Task directions
Every record that follows is to be copied exactly, with the pictures omitted.

──────── Data under study

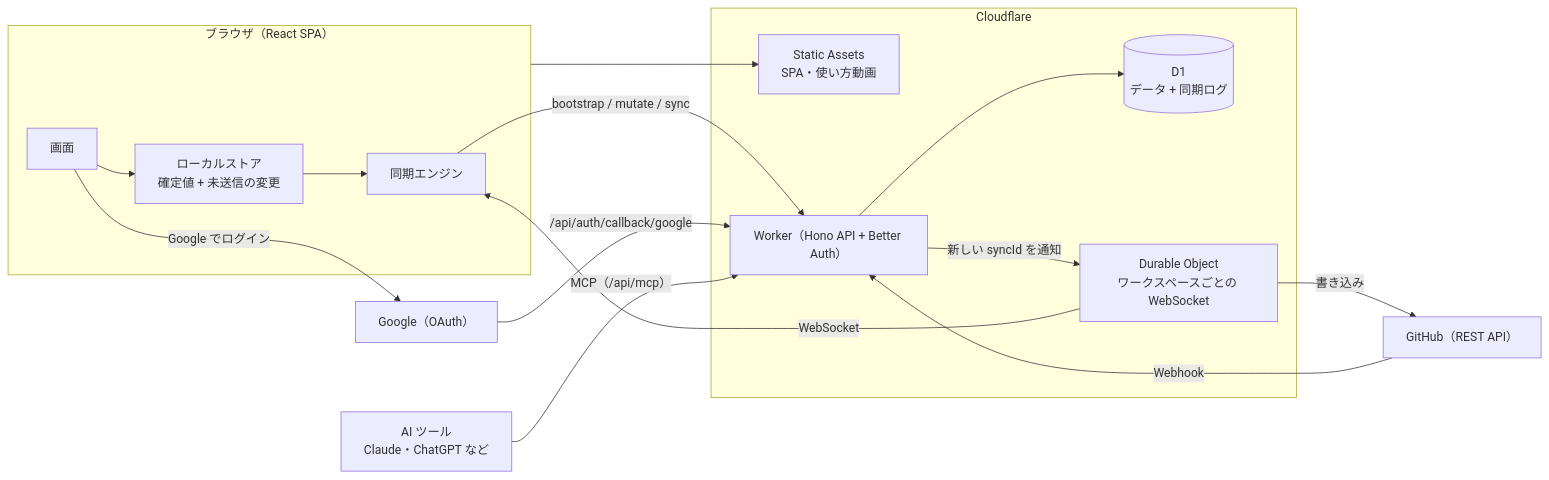
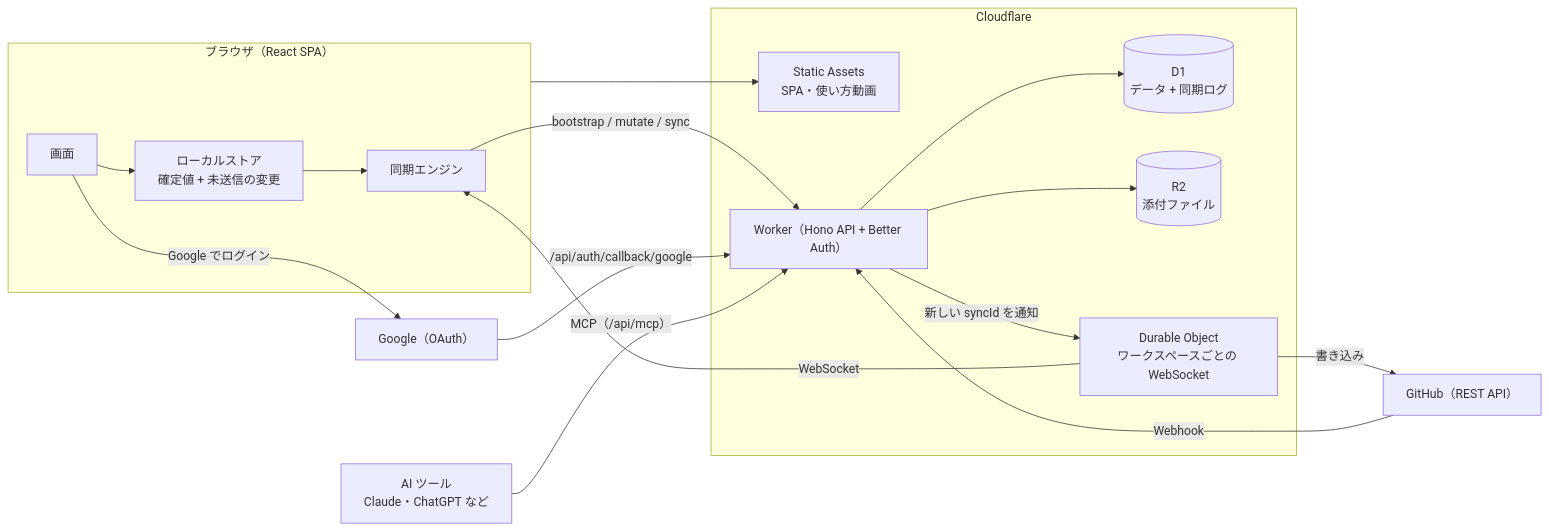
One commit to otomatty/sen changed the diagram in README.md. Above: the diagram before and after it, drawn with Mermaid. The commit also changed other lines of this file and 28 other files, not shown here.

````diff
--- a/README.md
+++ b/README.md
@@ -58,22 +58,24 @@
 ```mermaid
 flowchart LR
   subgraph Browser["ブラウザ（React SPA）"]
     UI["画面"] --> Store["ローカルストア<br/>確定値 + 未送信の変更"]
     Store --> Engine["同期エンジン"]
   end
   subgraph CF["Cloudflare"]
     Assets["Static Assets<br/>SPA・使い方動画"]
     Worker["Worker（Hono API + Better Auth）"]
     D1[("D1<br/>データ + 同期ログ")]
+    R2[("R2<br/>添付ファイル")]
     DO["Durable Object<br/>ワークスペースごとの WebSocket"]
   end
   Engine -- "bootstrap / mutate / sync" --> Worker
   UI -- "Google でログイン" --> Google["Google（OAuth）"] -- "/api/auth/callback/google" --> Worker
   AI["AI ツール<br/>Claude・ChatGPT など"] -- "MCP（/api/mcp）" --> Worker
   Worker --> D1
+  Worker --> R2
   Worker -- "新しい syncId を通知" --> DO
   DO -- "WebSocket" --> Engine
   DO -- "書き込み" --> GH["GitHub（REST API）"]
   GH -- "Webhook" --> Worker
   Browser --> Assets
 ```
````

────────────────

Written solution
One commit to otomatty/sen changed the diagram in README.md. Above: the diagram before and after it, drawn with Mermaid. The commit also changed other lines of this file and 28 other files, not shown here.

````diff
--- a/README.md
+++ b/README.md
@@ -58,22 +58,24 @@
 ```mermaid
 flowchart LR
   subgraph Browser["ブラウザ（React SPA）"]
     UI["画面"] --> Store["ローカルストア<br/>確定値 + 未送信の変更"]
     Store --> Engine["同期エンジン"]
   end
   subgraph CF["Cloudflare"]
     Assets["Static Assets<br/>SPA・使い方動画"]
     Worker["Worker（Hono API + Better Auth）"]
     D1[("D1<br/>データ + 同期ログ")]
+    R2[("R2<br/>添付ファイル")]
     DO["Durable Object<br/>ワークスペースごとの WebSocket"]
   end
   Engine -- "bootstrap / mutate / sync" --> Worker
   UI -- "Google でログイン" --> Google["Google（OAuth）"] -- "/api/auth/callback/google" --> Worker
   AI["AI ツール<br/>Claude・ChatGPT など"] -- "MCP（/api/mcp）" --> Worker
   Worker --> D1
+  Worker --> R2
   Worker -- "新しい syncId を通知" --> DO
   DO -- "WebSocket" --> Engine
   DO -- "書き込み" --> GH["GitHub（REST API）"]
   GH -- "Webhook" --> Worker
   Browser --> Assets
 ```
````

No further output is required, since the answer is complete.